Visitors can meet three contemporary artists who are reshaping traditional basket making with their unique materials and designs. Artist Karen Sherwood will demonstrate twining with many fibers, Dorothy McGuinness will demonstrate bias plaiting with paper and Barbara Osborne will demonstrate coiling with pine needles.
For visitors interested in hands-on activities, basket artists will be in the Lightcatcher Studio between noon and 4 p.m. offering a “Basketry 101” activity. Artists will teach participants about the history and art of traditional braiding and cordage-making techniques while helping visitors create a dream catcher, bookmark or bracelet to take home.
For those interested in learning more about the exhibition, “Rooted, Revived, Reinvented: Basketry in America” at the Lightcatcher, take a docent-led tour of the exhibition from 1:30-2:30 p.m. Docents are trained volunteer guides who offer more information and insight into the featured exhibition.
At Old City Hall, members of the Northwest Basket Weavers Guild will be available between noon and 4p.m. in the “Gathered Together” exhibition offering demonstrations of their weaving techniques. Many of the artists featured in the exhibit also will be on hand to talk about the artwork on display in the exhibition.
Tickets to the Whatcom Museum’s popular summer History Sunset Cruises begin May 1.
The cruises are hosted on Tuesday evenings in July and August, with two new sailings added this year in early September. Participants get a waterside view of Bellingham’s history while riding on San Juan Cruises’ Victoria Star.
Narrated by local historians Brian Griffin or Doug Starcher, the History Sunset Cruises are the Museum’s most anticipated program of the year. T
ickets are $35 general and $30 for museum members. Tickets will be available May 1 at brownpapertickets.com/event/3380820.
Christina M. Claassen is Whatcom Museum’s marketing and public relations manager. Reach her at firstname.lastname@example.org.
The non-profit Whatcom Museum is operated by the Whatcom Museum Foundation and the city of Bellingham. The Old City Hall building at 121 Prospect St. and the Lightcatcher Building at 250 Flora St. are open noon to 5 p.m. Wednesdays to Sundays. The Family Interactive Gallery, located inside the Lightcatcher, is open 10 a.m. to 5 p.m. Wednesdays to Saturdays and noon to 5 p.m. Sundays. Admission, good for all sites in a day, is $10 general, $8 youth (6-17 years) and student, senior or military, $5 children (2-5 years). Memberships start at $50 and include free museum admission.

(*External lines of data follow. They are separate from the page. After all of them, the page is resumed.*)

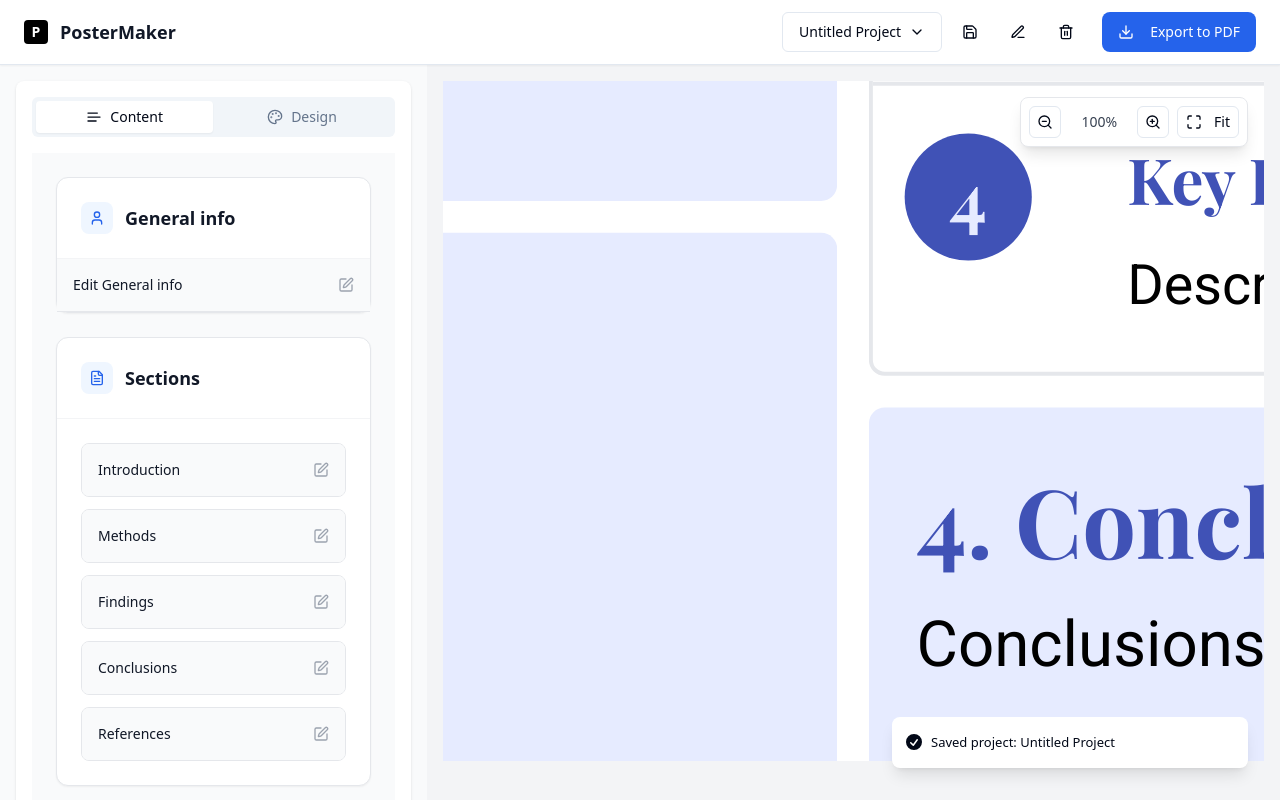
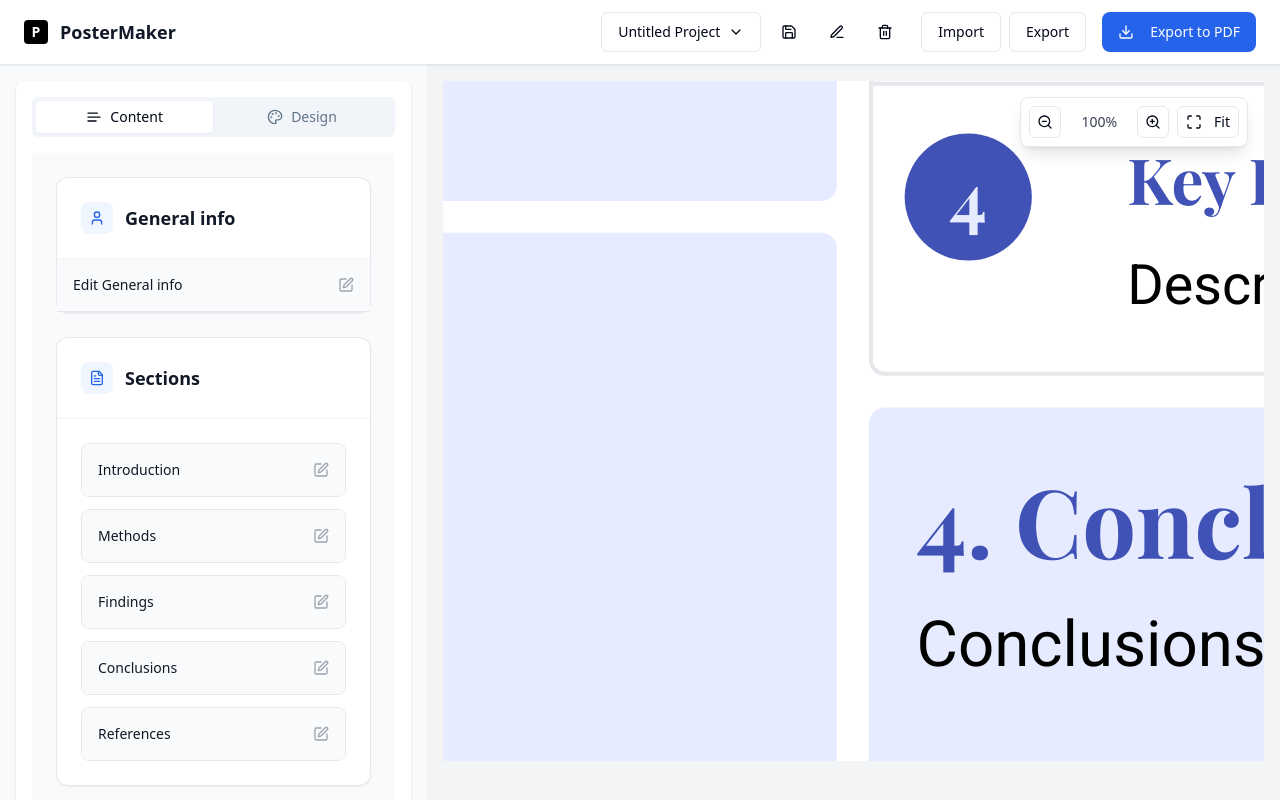
Before and after one commit to Eshz/poster-print-wizard, a React (Vite) app: page / in a window 1280 px wide. Shown: the top 800 px of the page. Built offline with nearby package versions, Linux system fonts and the light colour scheme; a web font is replaced by a local one.

Commit message:
Remove autosave and add import/export
Removed the automatic saving of project data and replaced it with import and export buttons for local file management. This allows users to save their work as a JSON file and load it later.

```diff
--- a/src/App.tsx
+++ b/src/App.tsx
@@ -11,6 +11,7 @@ import ProjectSwitcher from "./components/ProjectSwitcher";
 import { Button } from "@/components/ui/button";
 import { Download } from "lucide-react";
 import { exportToPDF } from '@/utils/pdfExport';
+import ImportExportButtons from "./components/ImportExportButtons";
 
 const queryClient = new QueryClient();
 
@@ -37,6 +38,7 @@ const App = () => {
                   <div className="hidden md:block">
                     <ProjectSwitcher />
                   </div>
+                  <ImportExportButtons />
                   <Button
                     onClick={handleExportPDF}
                     className="bg-blue-600 hover:bg-blue-700 text-white px-4 py-2 rounded-lg text-sm font-medium"
--- /dev/null
+++ b/src/components/ImportExportButtons.tsx
@@ -0,0 +1,50 @@
+
+import React, { useRef } from 'react';
+import { Button } from "@/components/ui/button";
+import { useProjects } from '@/contexts/ProjectContext';
+
+const ImportExportButtons = () => {
+  const { exportProject, importProject } = useProjects();
+  const fileInputRef = useRef<HTMLInputElement>(null);
+
+  const handleImportClick = () => {
+    fileInputRef.current?.click();
+  };
+
+  const handleFileChange = (event: React.ChangeEvent<HTMLInputElement>) => {
+    const file = event.target.files?.[0];
+    if (file) {
+      importProject(file);
+      // Reset the input so the same file can be selected again
+      event.target.value = '';
+    }
+  };
+
+  return (
+    <div className="flex items-center space-x-2">
+      <Button
+        variant="outline"
+        onClick={handleImportClick}
+        className="text-sm"
+      >
+        Import
+      </Button>
+      <Button
+        variant="outline"
+        onClick={exportProject}
+        className="text-sm"
+      >
+        Export
+      </Button>
+      <input
+        ref={fileInputRef}
+        type="file"
+        accept=".json"
+        onChange={handleFileChange}
+        className="hidden"
+      />
+    </div>
+  );
+};
+
+export default ImportExportButtons;
--- a/src/contexts/ProjectContext.tsx
+++ b/src/contexts/ProjectContext.tsx
@@ -14,6 +14,8 @@ interface ProjectContextType {
   updatePosterData: (posterData: any) => void;
   updateDesignSettings: (designSettings: any) => void;
   updateQrColor: (qrColor: string) => void;
+  exportProject: () => void;
+  importProject: (file: File) => void;
 }
 
 const ProjectContext = createContext<ProjectContextType>({} as ProjectContextType);
@@ -111,7 +113,6 @@ export const ProjectProvider: React.FC<ProjectProviderProps> = ({ children }) =>
 
   const saveCurrentProject = () => {
     if (currentProject) {
-      // Since saveProject now expects a full ProjectData object, we can pass the current project directly
       const updated = saveProject({
         ...currentProject
       });
@@ -195,6 +196,65 @@ export const ProjectProvider: React.FC<ProjectProviderProps> = ({ children }) =>
     }
   };
 
+  const exportProject = () => {
+    if (!currentProject) {
+      toast.error("No project to export");
+      return;
+    }
+
+    const exportData = {
+      version: "1.0",
+      project: currentProject,
+      exportedAt: Date.now()
+    };
+
+    const dataStr = JSON.stringify(exportData, null, 2);
+    const dataUri = 'data:application/json;charset=utf-8,'+ encodeURIComponent(dataStr);
+
+    const exportFileDefaultName = `${currentProject.name.replace(/[^a-z0-9]/gi, '_').toLowerCase()}_poster_project.json`;
+
+    const linkElement = document.createElement('a');
+    linkElement.setAttribute('href', dataUri);
+    linkElement.setAttribute('download', exportFileDefaultName);
+    linkElement.click();
+
+    toast.success(`Exported project: ${currentProject.name}`);
+  };
+
+  const importProject = (file: File) => {
+    const reader = new FileReader();
+    reader.onload = (event) => {
+      try {
+        const importData = JSON.parse(event.target?.result as string);
+
+        if (!importData.project) {
+          toast.error("Invalid project file format");
+          return;
+        }
+
+        const importedProject = importData.project;
+
+        // Generate new ID and update timestamps
+        const newProject: ProjectData = {
+          ...importedProject,
+          id: generateProjectId(),
+          updatedAt: Date.now(),
+          name: `${importedProject.name} (Imported)`
+        };
+
+        const saved = saveProject(newProject);
+        setCurrentProject(saved);
+        setProjects(prev => [...prev, saved]);
+
+        toast.success(`Imported project: ${newProject.name}`);
+      } catch (error) {
+        console.error("Import error:", error);
+        toast.error("Failed to import project. Invalid file format.");
+      }
+    };
+    reader.readAsText(file);
+  };
+
   return (
     <ProjectContext.Provider
       value={{
@@ -207,7 +267,9 @@ export const ProjectProvider: React.FC<ProjectProviderProps> = ({ children }) =>
         deleteCurrentProject,
         updatePosterData,
         updateDesignSettings,
-        updateQrColor
+        updateQrColor,
+        exportProject,
+        importProject
       }}
     >
       {children}
--- a/src/pages/Index.tsx
+++ b/src/pages/Index.tsx
@@ -1,5 +1,5 @@
 
-import React, { useEffect } from 'react';
+import React from 'react';
 import { exportToPDF } from '@/utils/pdfExport';
 import MobileTabs from '@/components/layout/MobileTabs';
 import DesktopSidebar from '@/components/layout/DesktopSidebar';
@@ -12,8 +12,7 @@ const Index = () => {
     currentProject,
     updatePosterData,
     updateDesignSettings,
-    updateQrColor,
-    saveCurrentProject
+    updateQrColor
   } = useProjects();
 
   const [activePanel, setActivePanel] = React.useState<'content' | 'design'>('content');
@@ -39,17 +38,6 @@ const Index = () => {
   const setQrColor = (newColor: string) => {
     updateQrColor(newColor);
   };
-
-  // Auto-save when poster data or design settings change
-  useEffect(() => {
-    const timeout = setTimeout(() => {
-      if (currentProject) {
-        saveCurrentProject();
-      }
-    }, 2000);
-
-    return () => clearTimeout(timeout);
-  }, [posterData, designSettings, qrColor]);
 
   const handleExportPDF = () => {
     exportToPDF('poster-content');
```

The museum offers a variety of programs and exhibitions about art, nature and Northwest history. Its collections contain more than 200,000 artifacts and art of regional importance, including a photographic archive. The museum is accredited nationally by the American Alliance of Museums and is a Smithsonian Institution Affiliate.